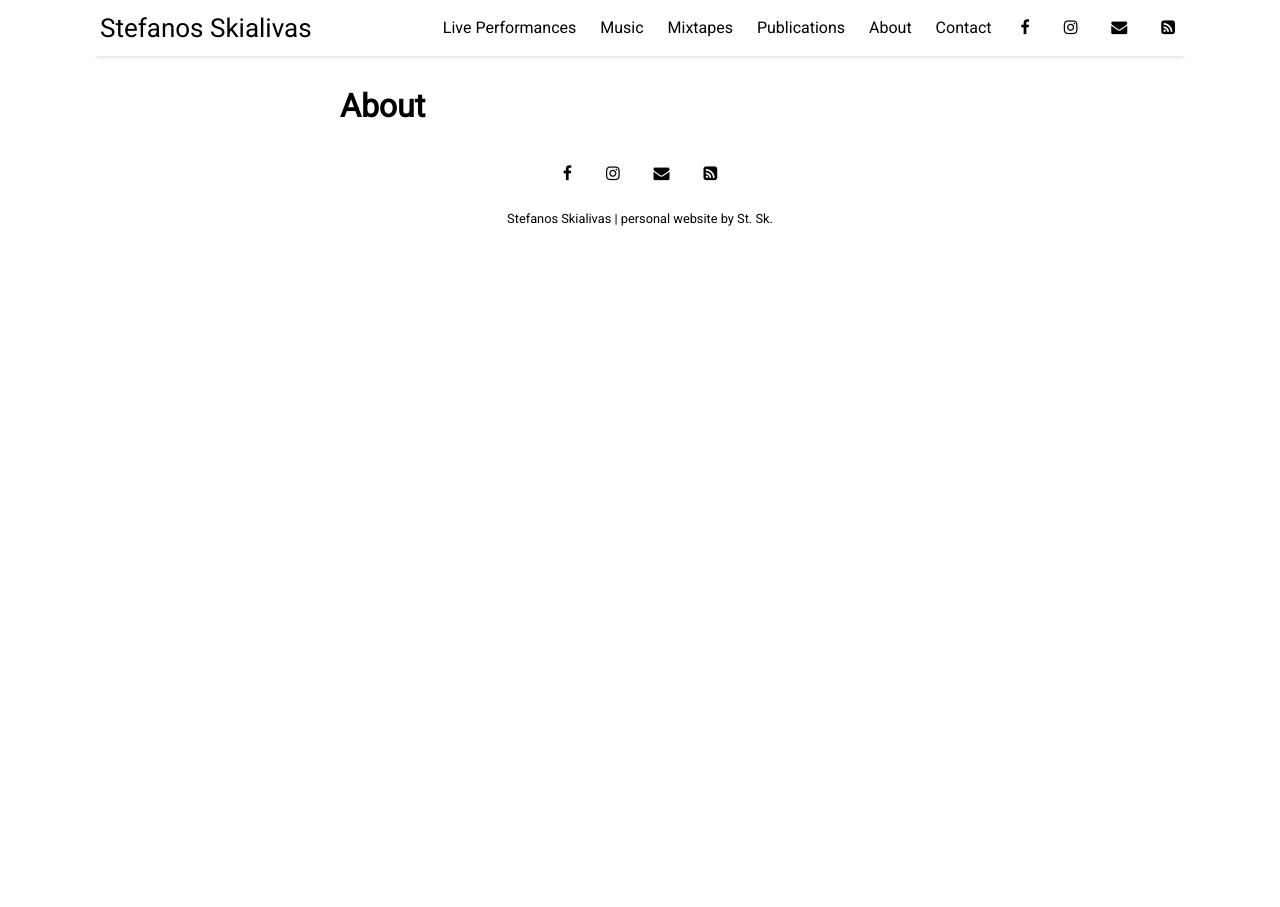
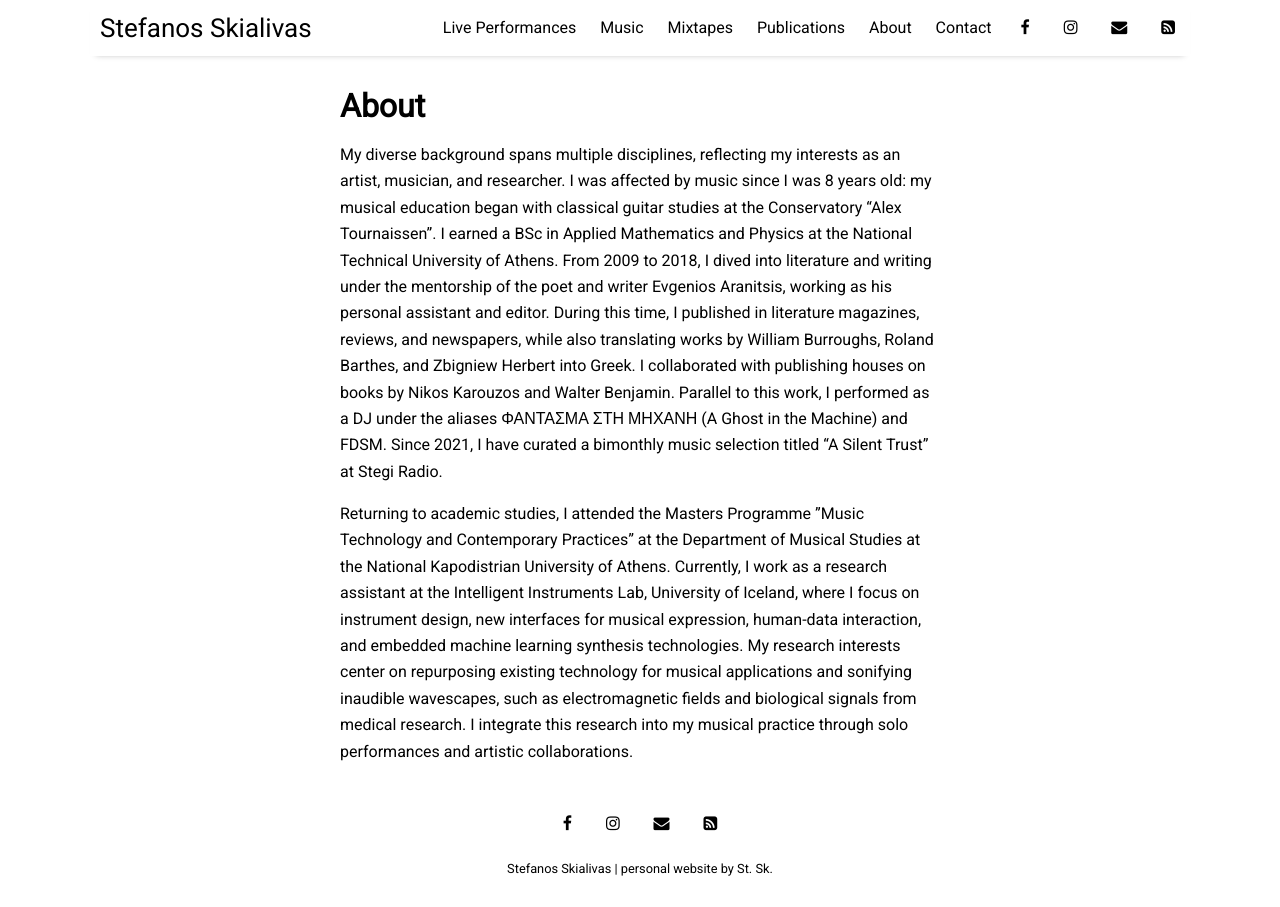
Before and after one commit to stefvasi/fdsm.github.io, a Jekyll site: the page built from pages/about.md, in a window 1280 px wide. Built offline with Jekyll 4.4.1, drawn with Linux system fonts in a browser that asks for light colours; nearby versions of some CDN libraries.

Commit message:
Added about page, added soundcloud mengi

```diff
--- a/pages/about.md
+++ b/pages/about.md
@@ -3,3 +3,7 @@ layout: page
 title: About
 permalink: /about
 ---
+
+My diverse background spans multiple disciplines, reflecting my interests as an artist, musician, and researcher. I was affected by music since I was 8 years old: my musical education began with classical guitar studies at the Conservatory “Alex Tournaissen”. I earned a BSc in Applied Mathematics and Physics at the National Technical University of Athens. From 2009 to 2018, I dived into literature and writing under the mentorship of the poet and writer Evgenios Aranitsis, working as his personal assistant and editor. During this time, I published in literature magazines, reviews, and newspapers, while also translating works by William Burroughs, Roland Barthes, and Zbigniew Herbert into Greek. I collaborated with publishing houses on books by Nikos Karouzos and Walter Benjamin. Parallel to this work, I performed as a DJ under the aliases ΦΑΝΤΑΣΜΑ ΣΤΗ ΜΗΧΑΝΗ (A Ghost in the Machine) and FDSM. Since 2021, I have curated a bimonthly music selection titled "A Silent Trust" at Stegi Radio.
+
+Returning to academic studies, I attended the Masters Programme ”Music Technology and Contemporary Practices” at the Department of Musical Studies at the National Kapodistrian University of Athens. Currently, I work as a research assistant at the Intelligent Instruments Lab, University of Iceland, where I focus on instrument design, new interfaces for musical expression, human-data interaction, and embedded machine learning synthesis technologies. My research interests center on repurposing existing technology for musical applications and sonifying inaudible wavescapes, such as electromagnetic fields and biological signals from medical research. I integrate this research into my musical practice through solo performances and artistic collaborations.
```
Also changed, not shown: _posts/2024-10-8-IIL-Diffractive-Sonic-Dialogues.md (+2 -0 lines).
----
[PROBLEM DETAILS] Show each line of the material that includes the string "pages" by copying it.

[YOUR SOLUTION]
Before and after one commit to stefvasi/fdsm.github.io, a Jekyll site: the page built from pages/about.md, in a window 1280 px wide. Built offline with Jekyll 4.4.1, drawn with Linux system fonts in a browser that asks for light colours; nearby versions of some CDN libraries.
--- a/pages/about.md
+++ b/pages/about.md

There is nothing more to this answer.